There were many moving parts on personnel reports presented to the school board’s Personnel, Athletics and Co-Curricular Activities Committee on Monday evening.

Recommendations were made to suspend three teacher contracts and not renew three others. Non-renewal addresses staff that have not yet obtained tenure.

But it is likely that many of those will be called back for positions in the fall.

“I am incredibly optimistic that we will end up with one or two teacher furloughs or non-renewals,” Stewart said, indicating that the district will be “able to get almost all of our teachers back. That’s the goal.”

But what enables that to happen is realignment, which Stewart called the “big Sudoku puzzle we have been working on,” figuring out what positions will be needed and where.

The possibility exists for several kindergarten teaching positions to be added “to create the most parity” across the district in terms of class sizes.

Projected kindergarten enrollment prepared for the meeting shows two kindergarten teachers at Youngsville Elementary Middle School for 60 students and five at Warren Area Elementary Center for 148, putting kindergarten classes at both schools in the realm of 30 students each.

The committee took action to approve new position request at WAEC for kindergarten. Stewart asked that the request be amended to include one at WAEC and YEMS. She said she expects that “we will wind up needing one in both places eventually.”

She explained that administrative guidelines focus on keeping K-2 class sizes between 11 and 27 and grades 3-5 between 11 and 30.

“With (the) consolidation we’ve done, (the) numbers are pushing where we are comfortable. We evaluate at those levels and see what might be the necessary remedy,” she said.

“There’s a lot of parents that watch these numbers,” board member Paul Mangione said, cautioning that not lowering the kindergarten numbers at WAEC or YEMS could result in students attending elsewhere, resulting in a loss of funding. “If it’s in their favor, that’s their decision point,” he said.

“Throughout Gov. Corbett’s reign, (I’m) not sure how we can get much tighter next year” with staffing, Stewart said. “These numbers are tight with our guidelines and not a lot of room to spare. We want to be staffed appropriately but we don’t want to spend money when we should have spent it (elsewhere).”
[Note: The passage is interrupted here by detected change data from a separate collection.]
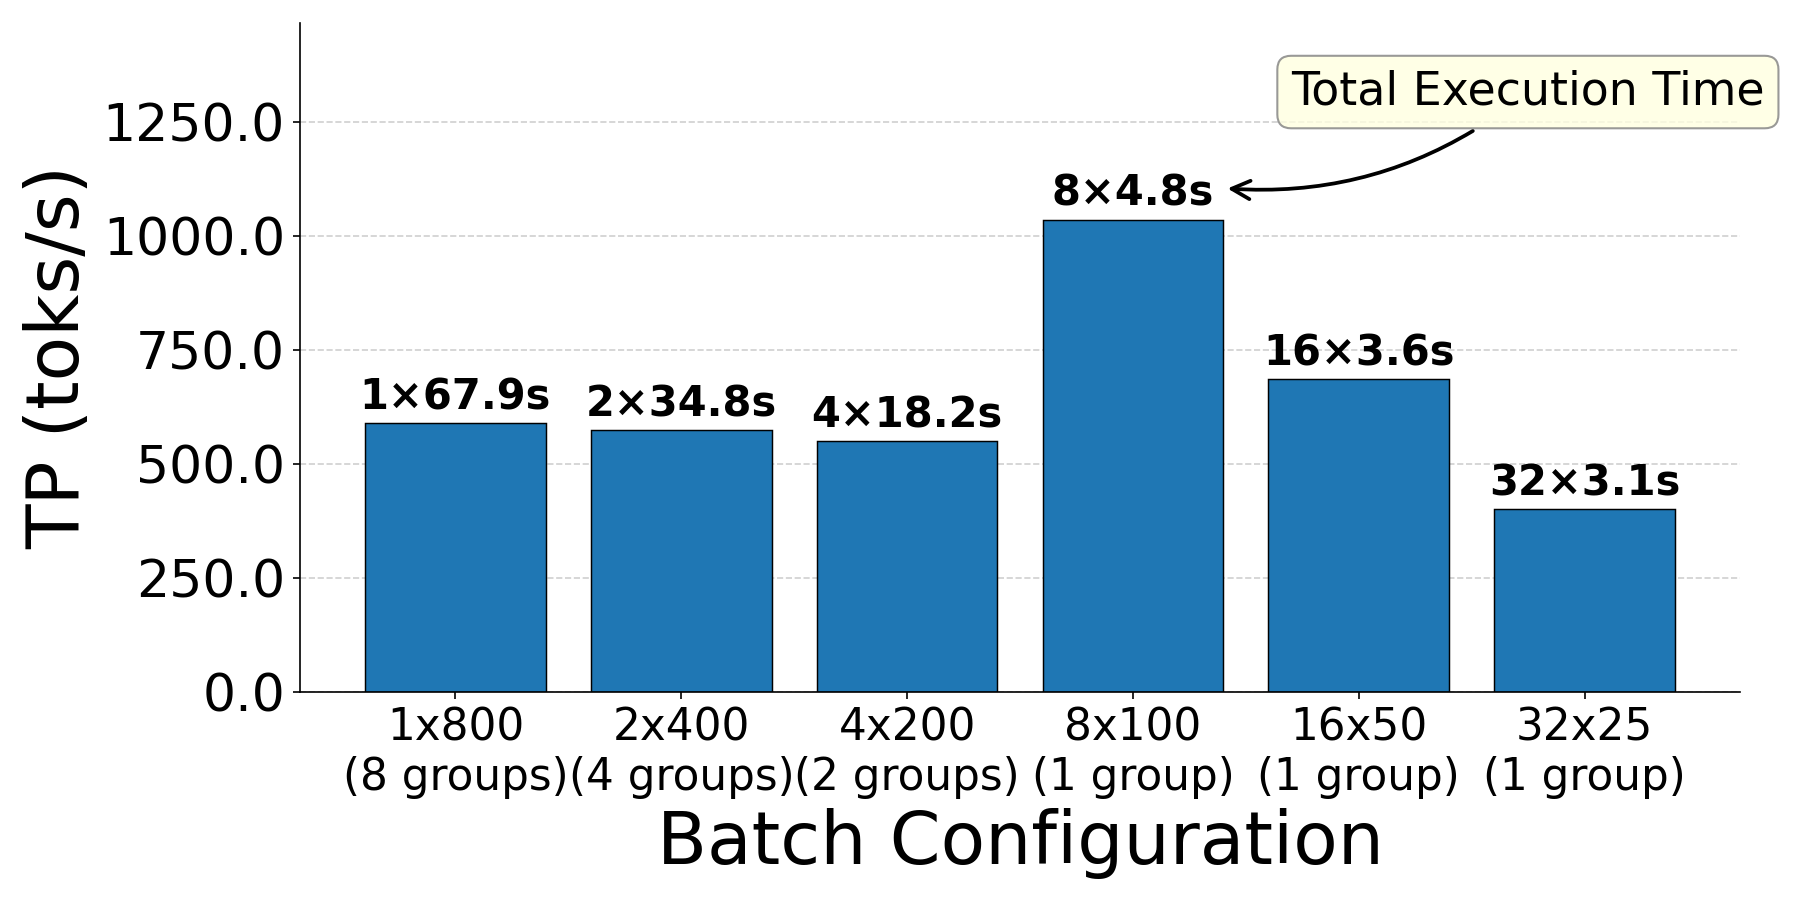
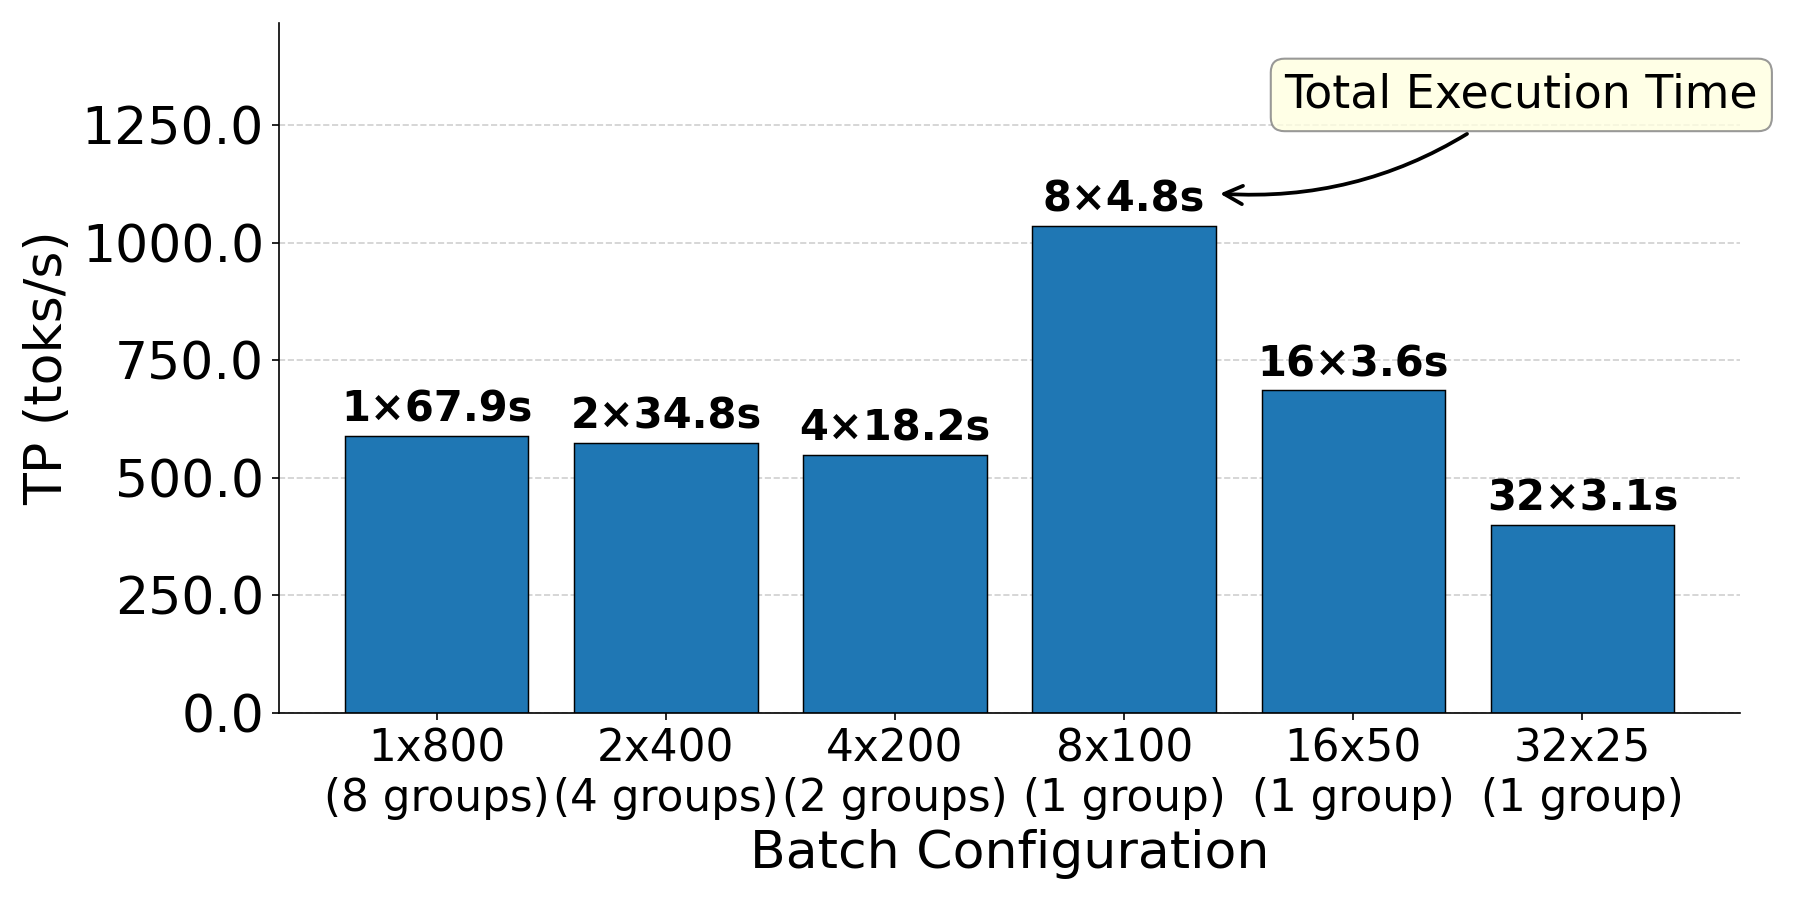
fig2

diff --git a/code/vllm/homo_hetero/plot_intro.py b/code/vllm/homo_hetero/plot_intro.py
@@ -89,8 +89,8 @@ for i, tok in enumerate(tokens):
 ax.set_xticks(x)
 ax.set_xticklabels(SETTINGS, fontsize=21)
 ax.set_yticklabels(ax.get_yticks(), fontsize=25)
-ax.set_ylabel("TP (toks/s)", fontsize=35)
-ax.set_xlabel("Batch Configuration", fontsize=35)
+ax.set_ylabel("TP (toks/s)", fontsize=25)
+ax.set_xlabel("Batch Configuration", fontsize=25)
 ax.yaxis.grid(True, linestyle="--", alpha=0.6)
 ax.set_axisbelow(True)
 ax.spines["top"].set_visible(False)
On the support staff side, a bumping meeting was held on July 15 and Stewart said that approximately 75 individuals bumped other people to get into new positions. The meeting resulted in eight suspensions but she said there are four positions that have been posted.

“The potential to have four people come back to get jobs out of those eight is there,” she said.